(Exercise data)
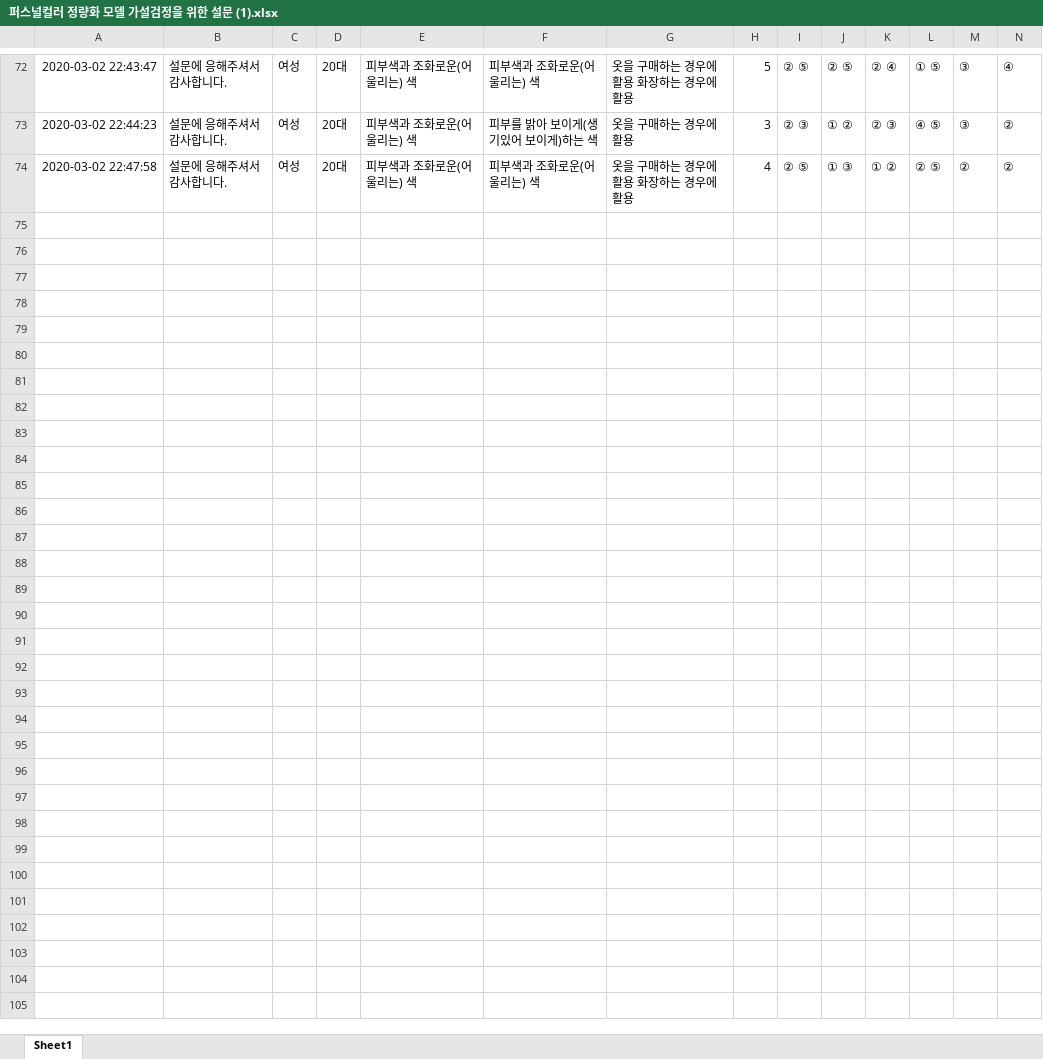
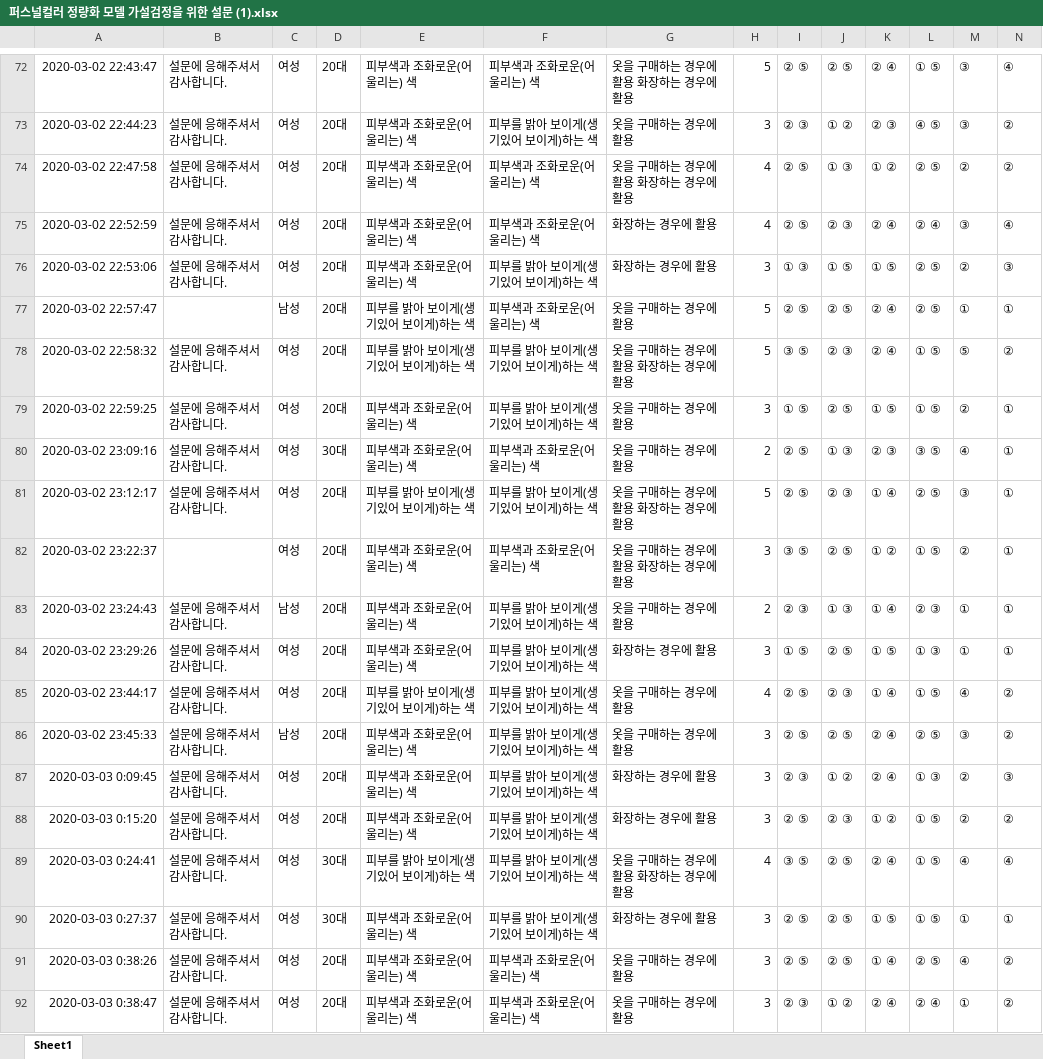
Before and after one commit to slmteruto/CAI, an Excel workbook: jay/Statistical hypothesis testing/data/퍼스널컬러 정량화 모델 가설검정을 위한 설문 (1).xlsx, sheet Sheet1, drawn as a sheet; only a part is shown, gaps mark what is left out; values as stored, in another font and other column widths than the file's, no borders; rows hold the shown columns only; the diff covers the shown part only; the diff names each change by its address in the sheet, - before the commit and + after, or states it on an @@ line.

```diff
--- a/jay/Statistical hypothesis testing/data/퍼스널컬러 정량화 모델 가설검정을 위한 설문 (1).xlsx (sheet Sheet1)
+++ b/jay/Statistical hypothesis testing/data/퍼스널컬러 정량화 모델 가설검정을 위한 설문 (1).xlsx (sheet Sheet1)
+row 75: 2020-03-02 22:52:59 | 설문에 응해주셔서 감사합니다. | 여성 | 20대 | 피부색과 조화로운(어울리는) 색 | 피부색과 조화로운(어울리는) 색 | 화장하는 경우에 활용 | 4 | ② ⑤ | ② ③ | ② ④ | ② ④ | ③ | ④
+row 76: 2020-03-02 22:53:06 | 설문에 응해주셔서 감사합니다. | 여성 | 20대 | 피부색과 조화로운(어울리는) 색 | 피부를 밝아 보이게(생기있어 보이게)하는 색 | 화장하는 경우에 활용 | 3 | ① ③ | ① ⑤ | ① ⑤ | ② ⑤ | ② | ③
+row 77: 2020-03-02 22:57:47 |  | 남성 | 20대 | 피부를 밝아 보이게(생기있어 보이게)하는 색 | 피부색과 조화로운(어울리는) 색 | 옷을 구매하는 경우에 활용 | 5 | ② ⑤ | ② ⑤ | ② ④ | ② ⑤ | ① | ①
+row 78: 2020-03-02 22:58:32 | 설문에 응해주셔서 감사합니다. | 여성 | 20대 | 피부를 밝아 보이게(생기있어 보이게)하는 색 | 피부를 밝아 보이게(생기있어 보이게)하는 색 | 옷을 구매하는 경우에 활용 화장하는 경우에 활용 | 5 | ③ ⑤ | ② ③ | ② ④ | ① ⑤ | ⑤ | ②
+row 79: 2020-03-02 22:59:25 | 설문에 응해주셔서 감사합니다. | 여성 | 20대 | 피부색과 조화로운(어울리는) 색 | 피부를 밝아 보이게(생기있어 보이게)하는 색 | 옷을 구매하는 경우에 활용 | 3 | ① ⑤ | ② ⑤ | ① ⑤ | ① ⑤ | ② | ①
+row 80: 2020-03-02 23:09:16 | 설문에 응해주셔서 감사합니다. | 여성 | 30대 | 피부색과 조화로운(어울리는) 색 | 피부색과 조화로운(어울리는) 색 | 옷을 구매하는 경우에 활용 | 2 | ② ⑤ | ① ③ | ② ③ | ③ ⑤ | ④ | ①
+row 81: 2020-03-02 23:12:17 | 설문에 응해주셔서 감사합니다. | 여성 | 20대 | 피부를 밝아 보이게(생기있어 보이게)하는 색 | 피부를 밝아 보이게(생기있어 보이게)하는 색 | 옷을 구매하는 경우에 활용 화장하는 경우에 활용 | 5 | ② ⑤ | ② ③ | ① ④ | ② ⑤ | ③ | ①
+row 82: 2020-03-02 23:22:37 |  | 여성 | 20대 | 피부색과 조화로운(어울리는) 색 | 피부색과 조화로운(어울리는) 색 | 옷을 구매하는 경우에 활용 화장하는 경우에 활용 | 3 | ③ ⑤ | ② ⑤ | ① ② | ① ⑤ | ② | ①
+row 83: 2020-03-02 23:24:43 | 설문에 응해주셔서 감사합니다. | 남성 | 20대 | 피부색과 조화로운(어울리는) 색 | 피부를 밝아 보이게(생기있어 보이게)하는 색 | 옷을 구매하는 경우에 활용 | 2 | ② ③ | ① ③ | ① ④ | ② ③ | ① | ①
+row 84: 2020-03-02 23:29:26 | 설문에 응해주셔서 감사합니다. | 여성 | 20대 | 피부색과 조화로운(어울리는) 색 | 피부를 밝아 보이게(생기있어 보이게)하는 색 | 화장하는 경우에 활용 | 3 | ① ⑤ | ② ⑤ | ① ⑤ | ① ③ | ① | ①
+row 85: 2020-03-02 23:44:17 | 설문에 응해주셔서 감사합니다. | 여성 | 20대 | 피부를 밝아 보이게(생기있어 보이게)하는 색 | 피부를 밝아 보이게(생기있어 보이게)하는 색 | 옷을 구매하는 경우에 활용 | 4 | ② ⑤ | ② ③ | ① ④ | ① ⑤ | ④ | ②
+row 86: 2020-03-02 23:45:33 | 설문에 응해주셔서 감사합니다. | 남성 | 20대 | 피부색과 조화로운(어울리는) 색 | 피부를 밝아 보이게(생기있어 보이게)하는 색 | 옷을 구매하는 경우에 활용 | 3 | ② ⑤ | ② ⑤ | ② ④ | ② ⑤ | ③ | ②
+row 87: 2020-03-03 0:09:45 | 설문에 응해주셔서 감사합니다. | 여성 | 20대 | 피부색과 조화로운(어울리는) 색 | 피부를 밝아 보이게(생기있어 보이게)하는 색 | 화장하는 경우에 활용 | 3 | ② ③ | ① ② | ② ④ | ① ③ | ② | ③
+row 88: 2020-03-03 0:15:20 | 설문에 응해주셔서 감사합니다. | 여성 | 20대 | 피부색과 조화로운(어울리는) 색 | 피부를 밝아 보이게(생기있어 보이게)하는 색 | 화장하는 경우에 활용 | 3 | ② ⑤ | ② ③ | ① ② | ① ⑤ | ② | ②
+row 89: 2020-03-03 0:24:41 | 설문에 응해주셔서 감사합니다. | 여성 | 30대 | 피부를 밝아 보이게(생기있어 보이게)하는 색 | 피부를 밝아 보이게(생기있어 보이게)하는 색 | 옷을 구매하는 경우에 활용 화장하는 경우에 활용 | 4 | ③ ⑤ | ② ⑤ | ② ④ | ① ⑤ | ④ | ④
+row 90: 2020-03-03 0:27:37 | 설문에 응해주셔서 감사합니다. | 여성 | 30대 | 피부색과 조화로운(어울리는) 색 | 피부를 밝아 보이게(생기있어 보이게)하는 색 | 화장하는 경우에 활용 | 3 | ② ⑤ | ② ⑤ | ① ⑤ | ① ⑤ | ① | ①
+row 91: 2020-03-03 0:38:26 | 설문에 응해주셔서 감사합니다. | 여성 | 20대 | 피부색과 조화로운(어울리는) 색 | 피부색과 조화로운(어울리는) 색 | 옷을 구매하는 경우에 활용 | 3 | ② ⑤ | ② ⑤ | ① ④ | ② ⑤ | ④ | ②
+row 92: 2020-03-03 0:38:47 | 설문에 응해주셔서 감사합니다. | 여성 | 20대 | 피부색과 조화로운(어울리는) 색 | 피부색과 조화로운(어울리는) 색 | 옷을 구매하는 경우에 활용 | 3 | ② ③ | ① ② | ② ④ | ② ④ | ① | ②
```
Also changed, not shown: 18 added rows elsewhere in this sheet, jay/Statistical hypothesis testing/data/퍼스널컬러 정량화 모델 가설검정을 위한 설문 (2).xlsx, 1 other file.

...

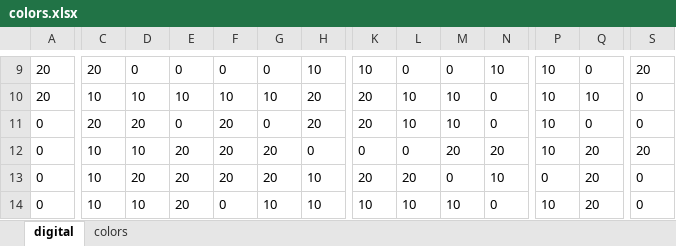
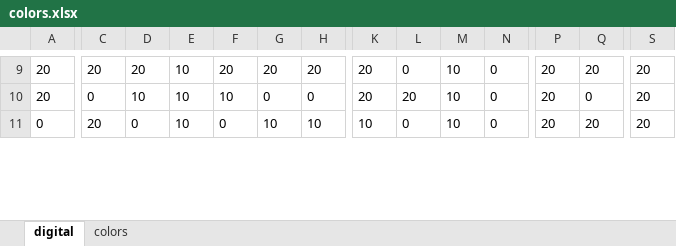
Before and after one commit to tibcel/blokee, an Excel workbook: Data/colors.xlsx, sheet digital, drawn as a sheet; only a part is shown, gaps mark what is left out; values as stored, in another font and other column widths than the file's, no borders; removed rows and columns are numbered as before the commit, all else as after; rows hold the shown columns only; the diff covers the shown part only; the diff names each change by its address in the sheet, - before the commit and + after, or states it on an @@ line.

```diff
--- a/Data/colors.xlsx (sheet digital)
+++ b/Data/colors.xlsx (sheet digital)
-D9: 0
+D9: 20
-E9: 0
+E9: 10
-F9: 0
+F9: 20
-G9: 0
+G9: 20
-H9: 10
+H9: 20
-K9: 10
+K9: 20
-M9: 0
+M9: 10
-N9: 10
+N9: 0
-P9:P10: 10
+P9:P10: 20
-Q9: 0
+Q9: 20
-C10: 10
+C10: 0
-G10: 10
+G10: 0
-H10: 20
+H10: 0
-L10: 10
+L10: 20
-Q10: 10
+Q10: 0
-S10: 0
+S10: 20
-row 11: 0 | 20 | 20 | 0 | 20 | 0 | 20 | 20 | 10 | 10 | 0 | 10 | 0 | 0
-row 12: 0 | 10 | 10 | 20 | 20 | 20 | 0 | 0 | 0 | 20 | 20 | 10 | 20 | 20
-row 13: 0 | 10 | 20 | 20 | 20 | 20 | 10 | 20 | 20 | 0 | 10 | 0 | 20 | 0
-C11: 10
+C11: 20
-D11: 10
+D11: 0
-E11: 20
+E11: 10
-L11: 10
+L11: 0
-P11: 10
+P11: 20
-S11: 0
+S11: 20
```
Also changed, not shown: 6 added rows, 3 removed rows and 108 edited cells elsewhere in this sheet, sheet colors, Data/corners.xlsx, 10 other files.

* * *

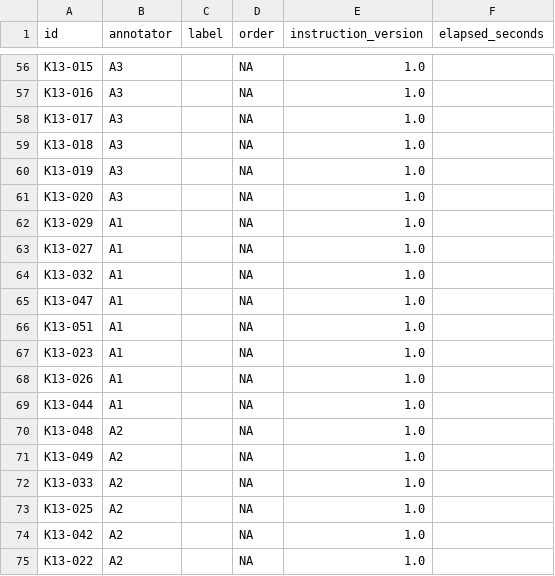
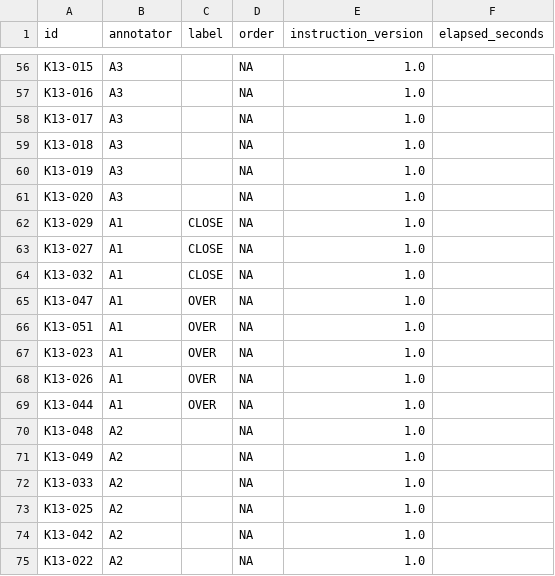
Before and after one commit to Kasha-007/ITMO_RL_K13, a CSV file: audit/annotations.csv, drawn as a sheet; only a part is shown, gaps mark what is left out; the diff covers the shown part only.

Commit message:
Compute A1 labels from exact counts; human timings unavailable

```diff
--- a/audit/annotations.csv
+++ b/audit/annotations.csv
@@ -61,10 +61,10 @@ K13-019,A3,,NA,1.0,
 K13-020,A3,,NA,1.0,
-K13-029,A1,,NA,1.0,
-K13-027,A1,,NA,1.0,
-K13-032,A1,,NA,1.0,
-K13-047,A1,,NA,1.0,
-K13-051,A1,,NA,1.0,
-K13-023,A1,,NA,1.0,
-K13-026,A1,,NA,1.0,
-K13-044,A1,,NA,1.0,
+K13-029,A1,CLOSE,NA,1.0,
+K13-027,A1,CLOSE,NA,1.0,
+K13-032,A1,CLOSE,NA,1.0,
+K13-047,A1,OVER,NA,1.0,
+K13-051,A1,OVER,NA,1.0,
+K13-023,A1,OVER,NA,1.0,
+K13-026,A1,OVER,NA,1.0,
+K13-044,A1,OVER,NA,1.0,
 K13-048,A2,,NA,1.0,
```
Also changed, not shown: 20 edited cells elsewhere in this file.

(Task prompt) Show every line from the entries that includes the word "values".

(Task output)
Before and after one commit to slmteruto/CAI, an Excel workbook: jay/Statistical hypothesis testing/data/퍼스널컬러 정량화 모델 가설검정을 위한 설문 (1).xlsx, sheet Sheet1, drawn as a sheet; only a part is shown, gaps mark what is left out; values as stored, in another font and other column widths than the file's, no borders; rows hold the shown columns only; the diff covers the shown part only; the diff names each change by its address in the sheet, - before the commit and + after, or states it on an @@ line.
Before and after one commit to tibcel/blokee, an Excel workbook: Data/colors.xlsx, sheet digital, drawn as a sheet; only a part is shown, gaps mark what is left out; values as stored, in another font and other column widths than the file's, no borders; removed rows and columns are numbered as before the commit, all else as after; rows hold the shown columns only; the diff covers the shown part only; the diff names each change by its address in the sheet, - before the commit and + after, or states it on an @@ line.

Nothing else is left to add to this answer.